Your IT -department and business management most likely have a different point of view to what BI looks like, and how your new BI project should shape up. If the dialogue between tech -oriented consultants, and pragmatic business management is inadequate, the end result might not serve business purposes or end users as well as intended.
Problem solved: Don’t leave it up to your IT -department alone to plan and purchase BI. It is not strictly just an IT -project. Get your management involved, make sure your IT and business management understand each other’s needs. Plan an overall BI -process with clear goals and then choose the tech to suit it.
THE PROJECT DOESN’T HAVE A CLEAR GOAL OR FRAMEWORK TO START WITH
If everyone wants everything immediately, it most likely means no-one is going to get a thing. Trying to solve every problem in the very beginning will overflow the size of your project before you even get started. Whilst your project is stretching on every corner, you will be spending time in meaningless meetings with your targeted schedule, budget, and most of all goals, turning to dust. Without a clear game plan, phases of progression, and targets, you’ll end up with a bundle of useless data models to answer none of your questions.
Problem solved: Implement your BI -project in clear phases with individual goals to suit the overall targets. Consider for example, implementing each business area or organizational function individually -finance, operative, top management, HR etc.
YOU CAN’T PREDICT THE FUTURE – OBJECTIVES ARE NARROWED DOWN TOO MUCH
A BI -project is always agile. A sequence of iterations. An ongoing, revolving process.
Be careful while defining your needs and the answers you want from your business intelligence -solution. Narrowing down and restricting your current needs, might make your life difficult in the future. The answers your brand new solution is providing might raise brand new questions and prove your current solution inadequate as it is. You’ll face an unfortunate situation, where your finished solution hasn’t been designed to provide answers to these newly found enquiries and extending your solution means basically returning back to point A.
This kind of a project compares to a wave hitting a wide shoreline (everything for everyone) but eventually sliding back to the starting point.

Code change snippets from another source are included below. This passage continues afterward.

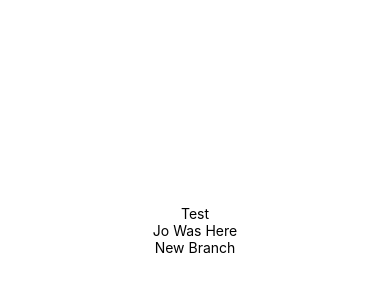
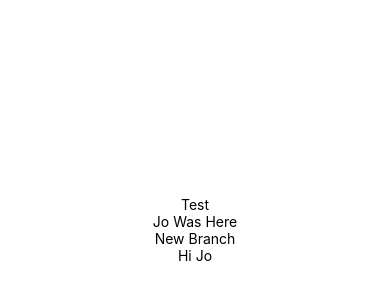
Before and after one commit to Kaidama97/TutorFirst, a React Native app: screen / in a window 390 px wide. Shown: the part 192-492 px from the top of the page. Built offline with nearby package versions, Linux system fonts and the light colour scheme.

Commit message:
first commit test by kj

```diff
--- a/App.js
+++ b/App.js
@@ -7,6 +7,7 @@ export default function App() {
       <Text>Test</Text>
       <Text>Jo Was Here</Text>
       <Text>New Branch</Text>
+      <Text>Hi Jo</Text>
       <StatusBar style="auto" />
     </View>
   );
```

Problem solved: When planning and executing the project gather as much data as you can, even though it might not seem relevant at the time. Try to see a few steps further. Maybe you should start tracking history or versioning data models already from the beginning. Who knows when you’ll want to see the past and future trends or snapshots of data? The execution should start with adding new elements instead of always starting from the beginning.
QUESTIONS, NEEDS, ANSWERS – SOLUTION ISN’T AT ALL DATA DRIVEN
The solution doesn’t scale itself well enough according to the changing needs. A solution that serves you today might become obsolete tomorrow. Not an ideal outcome, when dealing with resource greedy projects. You should be able to produce new content and modify the existing enquiries without outside help. Your solution should serve your business needs without every user having a degree in information technology. You should be empowered to answer your business related questions, not your IT department or some outside consultant.
IMPLEMENTING THE NEW PROCESS IS DIFFICULT
Implementing the solution throughout the organization has been incomplete and the new solution is left on the shelf.
Even if Artificial Intelligence and machine learning are hot topics, they are not going to subtract the human from the equation. The solution should involve your whole team and support discussion and communication. You can ditch unnecessary emails and increase awareness as people share discoveries instead of barricading behind individual job descriptions and numbers.
The organization should create a management culture where analytics isn’t just reports and lists, but instead discussion, decision making and follow-through based on correct information.
Author: Simo Vesterinen, CEO of Visionbay Solutions Oy